[Task item]: If a line in the records below includes the word "servers", count it, then give the total and nothing else.

-=-=-=-=-

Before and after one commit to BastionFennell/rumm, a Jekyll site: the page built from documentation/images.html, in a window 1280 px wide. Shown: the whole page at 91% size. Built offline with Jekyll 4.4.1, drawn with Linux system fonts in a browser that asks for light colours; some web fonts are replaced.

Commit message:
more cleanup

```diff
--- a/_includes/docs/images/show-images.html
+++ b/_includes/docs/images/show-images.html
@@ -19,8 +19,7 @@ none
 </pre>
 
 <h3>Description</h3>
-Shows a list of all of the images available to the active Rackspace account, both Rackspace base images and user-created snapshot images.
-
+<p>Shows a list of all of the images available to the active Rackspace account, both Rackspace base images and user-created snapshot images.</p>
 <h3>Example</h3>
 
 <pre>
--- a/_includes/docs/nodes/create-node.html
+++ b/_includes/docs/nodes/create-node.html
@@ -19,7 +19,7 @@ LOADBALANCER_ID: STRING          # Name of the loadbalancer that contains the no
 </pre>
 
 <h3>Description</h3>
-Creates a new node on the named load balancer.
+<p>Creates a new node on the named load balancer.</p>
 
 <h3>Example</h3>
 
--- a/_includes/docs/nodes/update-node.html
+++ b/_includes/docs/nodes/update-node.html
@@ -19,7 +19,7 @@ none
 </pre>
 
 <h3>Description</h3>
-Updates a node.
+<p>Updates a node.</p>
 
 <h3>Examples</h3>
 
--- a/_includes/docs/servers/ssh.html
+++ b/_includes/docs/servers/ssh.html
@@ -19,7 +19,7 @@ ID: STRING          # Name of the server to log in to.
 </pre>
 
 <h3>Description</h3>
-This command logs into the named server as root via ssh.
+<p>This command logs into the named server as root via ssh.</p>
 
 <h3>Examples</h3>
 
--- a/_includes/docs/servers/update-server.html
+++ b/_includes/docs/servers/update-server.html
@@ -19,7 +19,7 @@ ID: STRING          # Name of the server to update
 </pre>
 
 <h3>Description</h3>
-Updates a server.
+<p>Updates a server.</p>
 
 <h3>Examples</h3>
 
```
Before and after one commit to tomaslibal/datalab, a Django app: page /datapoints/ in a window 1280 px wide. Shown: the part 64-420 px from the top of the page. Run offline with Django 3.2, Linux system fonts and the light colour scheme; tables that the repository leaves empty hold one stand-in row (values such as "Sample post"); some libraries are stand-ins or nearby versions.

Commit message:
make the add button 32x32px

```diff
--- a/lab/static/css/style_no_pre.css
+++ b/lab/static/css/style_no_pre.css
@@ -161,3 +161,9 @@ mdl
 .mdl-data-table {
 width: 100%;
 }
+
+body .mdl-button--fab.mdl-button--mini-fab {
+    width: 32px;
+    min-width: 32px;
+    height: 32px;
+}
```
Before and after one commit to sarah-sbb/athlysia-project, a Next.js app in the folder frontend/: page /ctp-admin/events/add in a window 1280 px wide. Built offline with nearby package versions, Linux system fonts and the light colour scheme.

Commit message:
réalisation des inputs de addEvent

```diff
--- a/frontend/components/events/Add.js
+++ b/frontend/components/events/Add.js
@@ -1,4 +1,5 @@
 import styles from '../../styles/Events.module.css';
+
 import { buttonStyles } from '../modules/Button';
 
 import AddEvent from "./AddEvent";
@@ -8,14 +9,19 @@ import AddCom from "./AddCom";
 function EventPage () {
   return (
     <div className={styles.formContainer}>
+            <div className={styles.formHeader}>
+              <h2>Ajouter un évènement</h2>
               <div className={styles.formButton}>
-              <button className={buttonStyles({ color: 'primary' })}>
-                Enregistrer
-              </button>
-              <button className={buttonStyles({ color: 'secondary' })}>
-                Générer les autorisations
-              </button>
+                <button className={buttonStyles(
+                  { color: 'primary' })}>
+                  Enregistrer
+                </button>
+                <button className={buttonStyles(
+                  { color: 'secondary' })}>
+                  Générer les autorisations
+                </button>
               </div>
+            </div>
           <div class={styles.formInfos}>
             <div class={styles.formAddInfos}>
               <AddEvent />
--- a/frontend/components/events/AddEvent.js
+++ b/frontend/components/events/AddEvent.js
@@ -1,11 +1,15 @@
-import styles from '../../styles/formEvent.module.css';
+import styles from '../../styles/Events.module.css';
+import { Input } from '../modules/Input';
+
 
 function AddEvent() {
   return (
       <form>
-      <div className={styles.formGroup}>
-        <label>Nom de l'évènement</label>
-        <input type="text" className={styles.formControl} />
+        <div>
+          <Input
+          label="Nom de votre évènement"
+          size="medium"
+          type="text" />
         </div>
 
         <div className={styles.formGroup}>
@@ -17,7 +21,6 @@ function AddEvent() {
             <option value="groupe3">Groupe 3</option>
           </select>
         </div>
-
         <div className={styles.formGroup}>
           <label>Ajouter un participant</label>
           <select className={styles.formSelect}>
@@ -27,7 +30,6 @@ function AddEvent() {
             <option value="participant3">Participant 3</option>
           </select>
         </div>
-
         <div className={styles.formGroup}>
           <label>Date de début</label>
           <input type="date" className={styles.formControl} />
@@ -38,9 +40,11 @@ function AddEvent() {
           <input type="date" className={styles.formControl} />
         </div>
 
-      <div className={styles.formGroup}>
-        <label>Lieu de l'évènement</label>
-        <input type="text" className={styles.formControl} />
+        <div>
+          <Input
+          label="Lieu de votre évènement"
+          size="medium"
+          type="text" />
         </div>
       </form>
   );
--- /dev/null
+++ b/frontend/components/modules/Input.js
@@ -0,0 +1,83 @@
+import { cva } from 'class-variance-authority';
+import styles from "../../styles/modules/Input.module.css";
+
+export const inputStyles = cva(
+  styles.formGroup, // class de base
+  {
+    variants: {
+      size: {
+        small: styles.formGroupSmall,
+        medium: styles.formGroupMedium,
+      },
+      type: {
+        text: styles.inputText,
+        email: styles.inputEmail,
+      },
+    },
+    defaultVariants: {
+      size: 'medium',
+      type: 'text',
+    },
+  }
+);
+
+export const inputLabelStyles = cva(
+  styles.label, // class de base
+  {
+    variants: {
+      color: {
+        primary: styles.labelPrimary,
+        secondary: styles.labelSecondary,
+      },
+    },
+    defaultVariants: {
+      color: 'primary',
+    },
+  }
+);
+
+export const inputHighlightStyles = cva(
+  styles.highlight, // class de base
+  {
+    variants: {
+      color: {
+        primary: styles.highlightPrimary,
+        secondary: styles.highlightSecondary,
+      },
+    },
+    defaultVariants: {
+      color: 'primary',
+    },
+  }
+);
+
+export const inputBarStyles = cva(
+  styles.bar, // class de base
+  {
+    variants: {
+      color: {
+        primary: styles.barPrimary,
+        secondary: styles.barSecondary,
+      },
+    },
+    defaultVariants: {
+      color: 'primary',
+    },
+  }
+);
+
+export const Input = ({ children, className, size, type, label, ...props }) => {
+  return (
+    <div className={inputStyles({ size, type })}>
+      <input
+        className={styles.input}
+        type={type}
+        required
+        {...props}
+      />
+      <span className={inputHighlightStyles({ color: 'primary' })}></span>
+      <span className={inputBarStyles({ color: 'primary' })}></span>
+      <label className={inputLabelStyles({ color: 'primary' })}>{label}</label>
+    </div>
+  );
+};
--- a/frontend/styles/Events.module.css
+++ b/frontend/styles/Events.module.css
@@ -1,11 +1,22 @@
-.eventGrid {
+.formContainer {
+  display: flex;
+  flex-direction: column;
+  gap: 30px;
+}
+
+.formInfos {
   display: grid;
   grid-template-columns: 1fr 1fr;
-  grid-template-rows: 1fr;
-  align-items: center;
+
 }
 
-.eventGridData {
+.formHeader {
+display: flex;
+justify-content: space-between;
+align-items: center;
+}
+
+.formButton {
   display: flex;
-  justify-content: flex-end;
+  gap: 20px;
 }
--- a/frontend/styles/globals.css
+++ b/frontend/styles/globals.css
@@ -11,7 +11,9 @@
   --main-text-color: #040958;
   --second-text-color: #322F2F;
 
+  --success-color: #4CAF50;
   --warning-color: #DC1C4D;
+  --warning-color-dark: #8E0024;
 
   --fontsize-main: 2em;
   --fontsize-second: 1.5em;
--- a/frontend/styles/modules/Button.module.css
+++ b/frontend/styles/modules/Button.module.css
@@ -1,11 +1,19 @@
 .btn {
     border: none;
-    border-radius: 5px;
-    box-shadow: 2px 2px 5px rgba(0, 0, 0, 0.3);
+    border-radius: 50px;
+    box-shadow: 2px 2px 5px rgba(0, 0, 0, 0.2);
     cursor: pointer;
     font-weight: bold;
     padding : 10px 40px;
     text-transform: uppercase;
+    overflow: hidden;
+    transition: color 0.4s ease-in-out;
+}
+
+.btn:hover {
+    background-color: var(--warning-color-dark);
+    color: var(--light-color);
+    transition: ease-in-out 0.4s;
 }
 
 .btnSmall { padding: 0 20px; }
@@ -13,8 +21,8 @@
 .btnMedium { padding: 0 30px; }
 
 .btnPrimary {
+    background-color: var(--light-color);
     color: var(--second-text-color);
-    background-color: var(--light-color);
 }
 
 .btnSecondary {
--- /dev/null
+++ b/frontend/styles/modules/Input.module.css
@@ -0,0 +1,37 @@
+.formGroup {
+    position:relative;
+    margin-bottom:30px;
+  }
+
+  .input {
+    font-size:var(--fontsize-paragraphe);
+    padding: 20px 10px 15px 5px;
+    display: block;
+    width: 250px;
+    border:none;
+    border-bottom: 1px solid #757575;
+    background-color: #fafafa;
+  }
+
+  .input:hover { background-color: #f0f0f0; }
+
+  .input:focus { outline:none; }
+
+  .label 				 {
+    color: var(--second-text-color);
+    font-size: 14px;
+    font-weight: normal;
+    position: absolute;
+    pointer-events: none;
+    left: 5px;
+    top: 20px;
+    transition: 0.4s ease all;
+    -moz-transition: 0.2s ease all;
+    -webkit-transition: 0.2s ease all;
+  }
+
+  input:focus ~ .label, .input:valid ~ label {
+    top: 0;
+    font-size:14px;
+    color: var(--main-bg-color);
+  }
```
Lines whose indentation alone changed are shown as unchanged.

-=-=-=-=-

[Task answer]: 4